Each entry is to be reproduced verbatim, and images are to be omitted.

____________

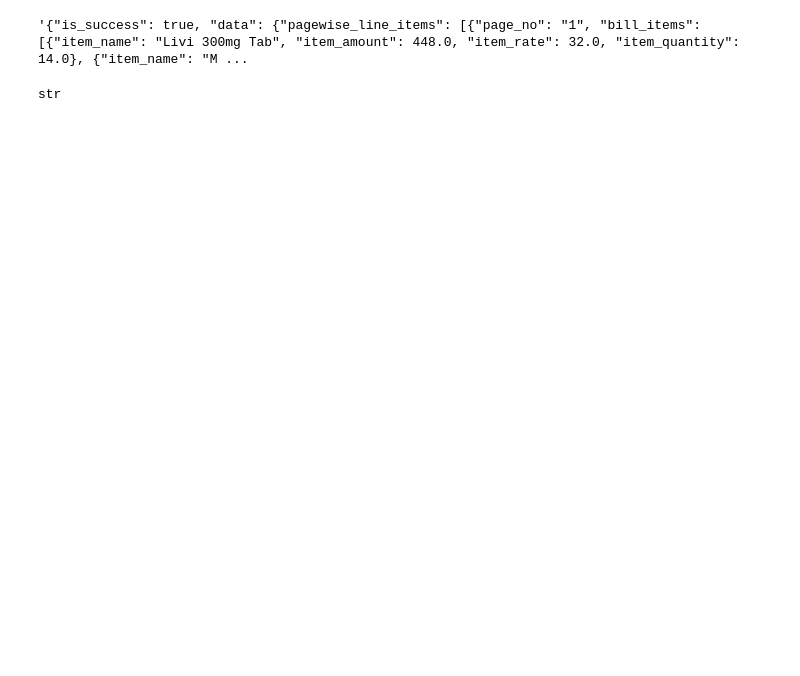
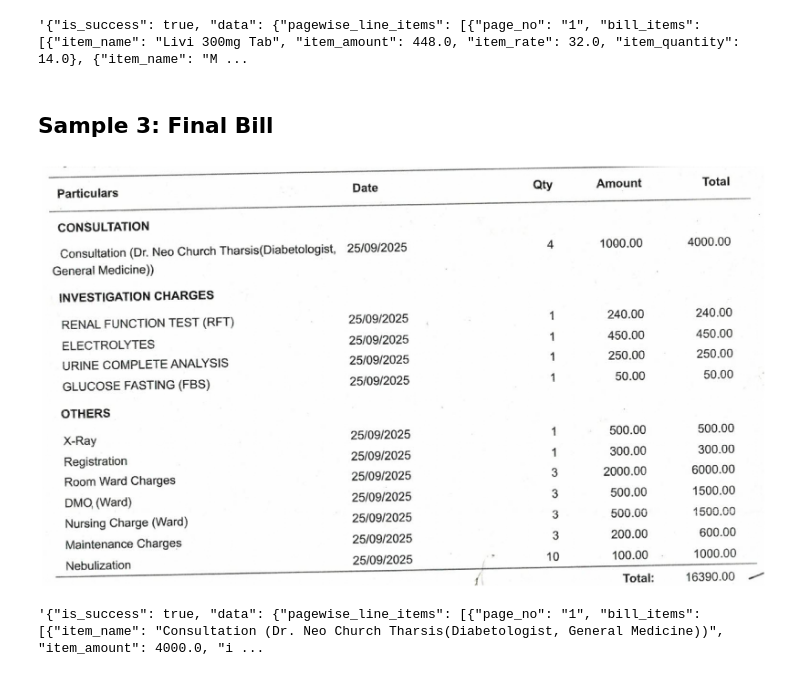
Before and after one commit to swarajmali45/bajaj_finserv, a Jupyter notebook: pytess_gemini.ipynb, the cells around one changed output. Saved outputs shown, nothing was run; the diff lists cells and outputs as text; code cells hidden in the pictures; blank space fills up the shorter version.

```diff
--- a/pytess_gemini.ipynb
+++ b/pytess_gemini.ipynb
@@ -18,8 +18,7 @@ def display(im_path):
     ax.imshow(im_data, cmap='gray')
     plt.show()
 # %%
-def extract_text_from_image(image_path):
-    img = Image.open(image_path)
+def extract_text_from_image(img):
     text = pytesseract.image_to_string(img, lang='eng')
     return text
 # %%
@@ -119,7 +152,18 @@ output = format_response(response)
 output
 # %% [output]
 '{"is_success": true, "data": {"pagewise_line_items": [{"page_no": "1", "bill_items": [{"item_name": "Livi 300mg Tab", "item_amount": 448.0, "item_rate": 32.0, "item_quantity": 14.0}, {"item_name": "M ...
-# %%
-type(output)
-# %% [output]
-str
+# %% [markdown]
+## Sample 3: Final Bill
+# %%
+image_path = "sample_data/sample_3.png"
+img = cv.imread(image_path)
+extracted_text = extract_text_from_image(img)
+display(image_path)
+# %% [output]
+[figure, added]
+# %%
+response = structure_with_gemini(extracted_text, api_key)
+output = format_response(response)
+output
+# %% [output]
+'{"is_success": true, "data": {"pagewise_line_items": [{"page_no": "1", "bill_items": [{"item_name": "Consultation (Dr. Neo Church Tharsis(Diabetologist, General Medicine))", "item_amount": 4000.0, "i ...
```
Also changed, not shown: parts of 8 cells of this notebook, 1 other file.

____________

(TASK RESULT):
Before and after one commit to swarajmali45/bajaj_finserv, a Jupyter notebook: pytess_gemini.ipynb, the cells around one changed output. Saved outputs shown, nothing was run; the diff lists cells and outputs as text; code cells hidden in the pictures; blank space fills up the shorter version.

```diff
--- a/pytess_gemini.ipynb
+++ b/pytess_gemini.ipynb
@@ -18,8 +18,7 @@ def display(im_path):
     ax.imshow(im_data, cmap='gray')
     plt.show()
 # %%
-def extract_text_from_image(image_path):
-    img = Image.open(image_path)
+def extract_text_from_image(img):
     text = pytesseract.image_to_string(img, lang='eng')
     return text
 # %%
@@ -119,7 +152,18 @@ output = format_response(response)
 output
 # %% [output]
 '{"is_success": true, "data": {"pagewise_line_items": [{"page_no": "1", "bill_items": [{"item_name": "Livi 300mg Tab", "item_amount": 448.0, "item_rate": 32.0, "item_quantity": 14.0}, {"item_name": "M ...
-# %%
-type(output)
-# %% [output]
-str
+# %% [markdown]
+## Sample 3: Final Bill
+# %%
+image_path = "sample_data/sample_3.png"
+img = cv.imread(image_path)
+extracted_text = extract_text_from_image(img)
+display(image_path)
+# %% [output]
+[figure, added]
+# %%
+response = structure_with_gemini(extracted_text, api_key)
+output = format_response(response)
+output
+# %% [output]
+'{"is_success": true, "data": {"pagewise_line_items": [{"page_no": "1", "bill_items": [{"item_name": "Consultation (Dr. Neo Church Tharsis(Diabetologist, General Medicine))", "item_amount": 4000.0, "i ...
```
Also changed, not shown: parts of 8 cells of this notebook, 1 other file.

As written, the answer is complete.